(Recorded data)
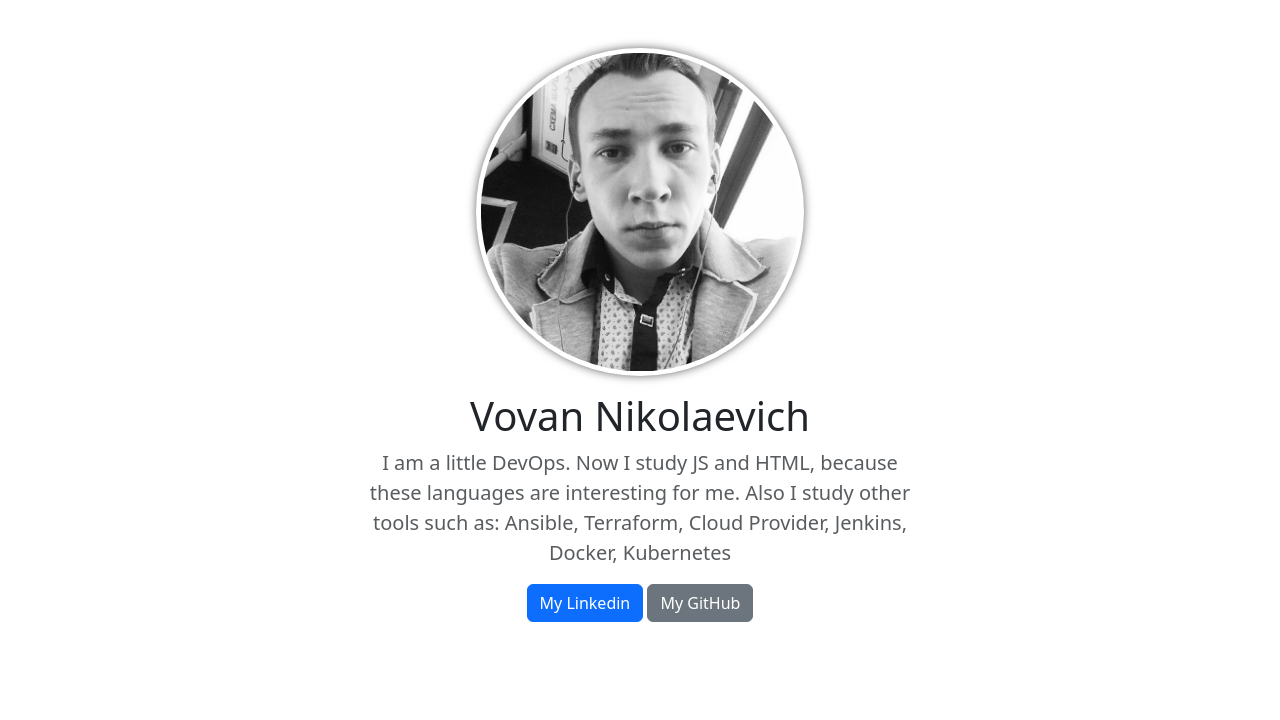
Repository: vovanbl411/mini-web-site
Page: index.html
The author's editor kept a copy of each file at every save. The page is drawn from the files as they stood at one save, then again after the next save.
The browser window is 1280 px wide. The pictures show the whole page.

Above is the page before, as saved 2023-01-21 23:51:31.

After the next save:
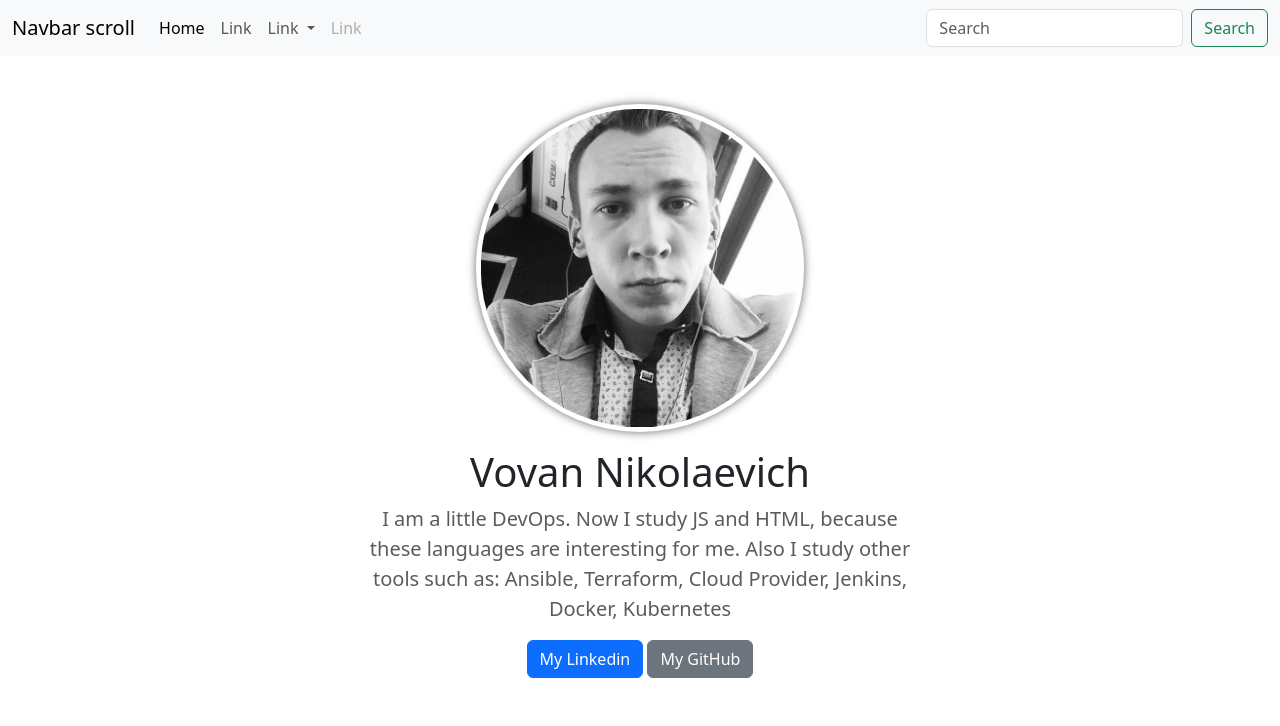
Saved 15 min 1 s later.
--- a/index.html
+++ b/index.html
@@ -21,6 +21,68 @@
     </style>
   </head>
   <body>
+    <nav class="navbar navbar-expand-lg bg-body-tertiary">
+      <div class="container-fluid">
+        <a class="navbar-brand" href="#">Navbar scroll</a>
+        <button
+          class="navbar-toggler"
+          type="button"
+          data-bs-toggle="collapse"
+          data-bs-target="#navbarScroll"
+          aria-controls="navbarScroll"
+          aria-expanded="false"
+          aria-label="Toggle navigation"
+        >
+          <span class="navbar-toggler-icon"></span>
+        </button>
+        <div class="collapse navbar-collapse" id="navbarScroll">
+          <ul
+            class="navbar-nav me-auto my-2 my-lg-0 navbar-nav-scroll"
+            style="--bs-scroll-height: 100px"
+          >
+            <li class="nav-item">
+              <a class="nav-link active" aria-current="page" href="#">Home</a>
+            </li>
+            <li class="nav-item">
+              <a class="nav-link" href="#">Link</a>
+            </li>
+            <li class="nav-item dropdown">
+              <a
+                class="nav-link dropdown-toggle"
+                href="#"
+                role="button"
+                data-bs-toggle="dropdown"
+                aria-expanded="false"
+              >
+                Link
+              </a>
+              <ul class="dropdown-menu">
+                <li><a class="dropdown-item" href="#">Action</a></li>
+                <li><a class="dropdown-item" href="#">Another action</a></li>
+                <li><hr class="dropdown-divider" /></li>
+                <li>
+                  <a class="dropdown-item" href="#">Something else here</a>
+                </li>
+              </ul>
+            </li>
+            <li class="nav-item">
+              <a class="nav-link disabled">Link</a>
+            </li>
+          </ul>
+          <form class="d-flex" role="search">
+            <input
+              class="form-control me-2"
+              type="search"
+              placeholder="Search"
+              aria-label="Search"
+            />
+            <button class="btn btn-outline-success" type="submit">
+              Search
+            </button>
+          </form>
+        </div>
+      </div>
+    </nav>
     <div class="container text-center my-5">
       <div class="row">
         <div class="col-lg-6 col-md-8 mx-auto">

What you should do:
From the records above, return each line that has the string "auto".

Final answer:
+            class="navbar-nav me-auto my-2 my-lg-0 navbar-nav-scroll"
         <div class="col-lg-6 col-md-8 mx-auto">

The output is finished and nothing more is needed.